Gory and gruesome, 1985 Black Hole Repo #1 delivers on its publisher, Heavy Metal, Inc.’s namesake. However, behind the artwork, which seems ripped straight from a Metal album’s cover, it misses the mark on the social and political statements it attempts to make. Often, the criticisms are unceremoniously blunt, lacking any subtlety at all. But I guess in this regard the story encapsulates the essence of its heavy metal inspiration as well.
Set in an alternate 1985 in which the US actually nuked Cuba during the Cuban Missile Crisis, Black Hole Repo offers an interesting if not creative view on what may have been in space travel. Think a more gruesome and less Jazz inspired Cowboy Bepop in which a crew consisting of a lesbian captain, a conspiracy theorist who is best friends with a monkey, a Soviet, and the orphaned narrator make ends meet by repossessing space vehicles for bounties.
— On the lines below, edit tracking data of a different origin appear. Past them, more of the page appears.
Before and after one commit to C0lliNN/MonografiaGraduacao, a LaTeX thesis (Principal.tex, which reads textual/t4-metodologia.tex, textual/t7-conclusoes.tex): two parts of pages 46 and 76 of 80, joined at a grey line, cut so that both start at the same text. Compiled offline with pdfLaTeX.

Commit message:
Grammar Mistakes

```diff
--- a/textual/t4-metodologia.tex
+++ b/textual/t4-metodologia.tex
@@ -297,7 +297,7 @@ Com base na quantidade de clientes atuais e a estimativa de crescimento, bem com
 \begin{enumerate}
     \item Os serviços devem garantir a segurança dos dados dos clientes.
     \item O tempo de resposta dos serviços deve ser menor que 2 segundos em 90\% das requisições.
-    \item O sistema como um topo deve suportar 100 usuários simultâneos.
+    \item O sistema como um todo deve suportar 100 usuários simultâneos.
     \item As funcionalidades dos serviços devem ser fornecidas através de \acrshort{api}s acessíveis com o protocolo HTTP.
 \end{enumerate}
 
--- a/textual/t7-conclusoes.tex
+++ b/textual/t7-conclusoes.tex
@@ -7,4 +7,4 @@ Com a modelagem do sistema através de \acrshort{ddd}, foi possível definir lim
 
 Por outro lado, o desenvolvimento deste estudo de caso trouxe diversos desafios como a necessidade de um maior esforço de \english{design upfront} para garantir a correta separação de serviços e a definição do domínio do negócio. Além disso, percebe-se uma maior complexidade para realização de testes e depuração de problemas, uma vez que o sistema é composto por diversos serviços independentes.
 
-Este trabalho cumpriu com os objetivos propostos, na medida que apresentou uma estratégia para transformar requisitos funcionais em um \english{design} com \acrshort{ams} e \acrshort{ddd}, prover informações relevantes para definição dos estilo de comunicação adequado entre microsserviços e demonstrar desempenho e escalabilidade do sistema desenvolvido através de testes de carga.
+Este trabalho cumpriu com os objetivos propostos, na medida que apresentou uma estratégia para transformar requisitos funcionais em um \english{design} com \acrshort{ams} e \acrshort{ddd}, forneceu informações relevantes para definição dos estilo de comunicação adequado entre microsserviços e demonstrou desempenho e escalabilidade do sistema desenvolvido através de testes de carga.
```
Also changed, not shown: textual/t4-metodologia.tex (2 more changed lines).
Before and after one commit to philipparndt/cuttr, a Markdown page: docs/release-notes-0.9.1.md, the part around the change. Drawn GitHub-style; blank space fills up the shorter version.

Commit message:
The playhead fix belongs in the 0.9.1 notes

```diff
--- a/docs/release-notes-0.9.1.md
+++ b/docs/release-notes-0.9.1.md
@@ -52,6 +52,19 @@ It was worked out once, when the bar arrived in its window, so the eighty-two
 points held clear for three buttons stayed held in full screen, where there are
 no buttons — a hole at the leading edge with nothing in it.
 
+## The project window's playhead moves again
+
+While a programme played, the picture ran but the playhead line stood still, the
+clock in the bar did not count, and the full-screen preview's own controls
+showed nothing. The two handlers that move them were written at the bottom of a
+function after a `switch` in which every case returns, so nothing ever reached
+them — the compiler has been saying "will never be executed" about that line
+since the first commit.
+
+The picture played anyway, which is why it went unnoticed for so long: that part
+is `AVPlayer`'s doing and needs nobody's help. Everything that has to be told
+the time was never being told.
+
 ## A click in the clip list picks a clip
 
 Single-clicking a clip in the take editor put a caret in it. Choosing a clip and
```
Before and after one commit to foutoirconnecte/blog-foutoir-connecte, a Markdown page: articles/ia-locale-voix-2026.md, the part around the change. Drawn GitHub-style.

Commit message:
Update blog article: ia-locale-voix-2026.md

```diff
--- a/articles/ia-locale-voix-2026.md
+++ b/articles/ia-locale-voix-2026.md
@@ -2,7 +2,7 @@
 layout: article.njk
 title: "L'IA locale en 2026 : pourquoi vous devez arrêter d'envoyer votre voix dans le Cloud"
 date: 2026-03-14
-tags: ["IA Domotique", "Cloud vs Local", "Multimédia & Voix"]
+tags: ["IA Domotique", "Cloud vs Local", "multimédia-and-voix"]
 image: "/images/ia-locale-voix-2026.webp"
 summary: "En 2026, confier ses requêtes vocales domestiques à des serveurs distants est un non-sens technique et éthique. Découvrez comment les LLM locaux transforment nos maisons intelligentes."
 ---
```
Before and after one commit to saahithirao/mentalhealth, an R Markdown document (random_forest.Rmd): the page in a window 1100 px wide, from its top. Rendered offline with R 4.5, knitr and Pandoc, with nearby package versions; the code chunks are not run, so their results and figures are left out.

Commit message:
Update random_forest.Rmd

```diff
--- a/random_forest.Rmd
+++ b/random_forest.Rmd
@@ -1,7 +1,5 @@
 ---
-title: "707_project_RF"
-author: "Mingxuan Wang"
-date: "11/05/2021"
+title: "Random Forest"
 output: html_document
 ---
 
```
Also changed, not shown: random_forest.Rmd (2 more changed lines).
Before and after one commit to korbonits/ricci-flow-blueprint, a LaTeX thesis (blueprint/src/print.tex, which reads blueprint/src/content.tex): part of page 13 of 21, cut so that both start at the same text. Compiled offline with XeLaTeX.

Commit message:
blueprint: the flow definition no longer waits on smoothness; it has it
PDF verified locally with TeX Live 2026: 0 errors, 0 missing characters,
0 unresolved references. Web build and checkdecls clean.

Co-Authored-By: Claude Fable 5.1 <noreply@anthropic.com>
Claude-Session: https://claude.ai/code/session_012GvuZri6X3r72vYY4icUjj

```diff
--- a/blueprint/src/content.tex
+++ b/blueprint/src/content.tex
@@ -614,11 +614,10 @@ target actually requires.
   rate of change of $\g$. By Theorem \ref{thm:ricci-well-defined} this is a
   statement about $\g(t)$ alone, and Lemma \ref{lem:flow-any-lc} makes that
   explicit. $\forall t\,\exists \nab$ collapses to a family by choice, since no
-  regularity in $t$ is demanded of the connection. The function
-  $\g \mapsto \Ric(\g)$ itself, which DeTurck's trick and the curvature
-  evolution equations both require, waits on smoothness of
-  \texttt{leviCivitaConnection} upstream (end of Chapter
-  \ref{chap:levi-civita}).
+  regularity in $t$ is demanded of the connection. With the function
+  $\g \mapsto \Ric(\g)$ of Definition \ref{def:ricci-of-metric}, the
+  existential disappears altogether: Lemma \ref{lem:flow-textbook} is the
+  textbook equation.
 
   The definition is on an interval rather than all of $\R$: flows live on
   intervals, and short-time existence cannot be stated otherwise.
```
There’s also an extended scene of the president named “Ronald Rump” that seems unnecessary to the plot and not particularly funny. Unfortunately, the main story and characters simply don’t feel that compelling.
All of the characters do little to distinguish themselves consistently without relying on the outlandish or extreme. Dean is constantly either speaking for his monkey companion Jimmy or rattling off conspiracy theories about aliens, Roach’s seemingly only definable characteristics are that she is a hardass and a lesbian, Bear is drunk and/or naked for the majority of this issue, and Max the narrator is simply there not really doing anything besides driving the plot forward. All of these characters lack any subtly or nuance and often seem as simply caricatures emphasizing stereotypical characteristics.
There really is only so much you can do in the initial issue regarding character development without being to exposition heavy, but it seems as though writers Seth M. Sherwood and Michael Moreci seem more intent on achieving the metal personality. A majority of 1985 Black Hole Repo’s script and story reads like a smack to the face. With the action coming abruptly and the story seemingly aiming for epic proportions there is room for the story to grow into the metal concept album it seems destined to be.
The art by John Bivens is fairly hit or miss throughout the issue. The aesthetic looks as if Bivens drew out the art on a couple crumbled up pages in a high school notebook and this style actually works tonally with the rest of the story. If nothing else, the story something a bunch of high school kids were making up after school (I mean that in the most endearing of ways) and the art reflects that. The lines are sketchy and messy and the details are murky but it really works for the most part. Especially when Bivens is given the opportunity to depict some grisly murder scenes. The aftermath of the Estevez’s is particularly gruesome.
But it’s in moments when the reader needs clarity that Biven’s seems to struggle. Often times it’s hard to depict which character is in the panel or what is actually going on in the scene. A lot of the panels seem cluttered with too many characters doing to many things leading to some confusion as well.
1985 Black Hole Repo #1 is nothing if not unexceptional as it attempts to recreate the heavy metal aesthetic it so admires. It falters on some key aspects namely its characters and overall storyline, but it seems as though this story isn’t intent on delivering a groundbreaking and emotional story. 1985 Black Hole Repo is more focused on delivering a fun and enjoyable ride, which it doesn’t necessarily deliver on.
Heavy Metal Inc.
1985 Black Hole Repo #1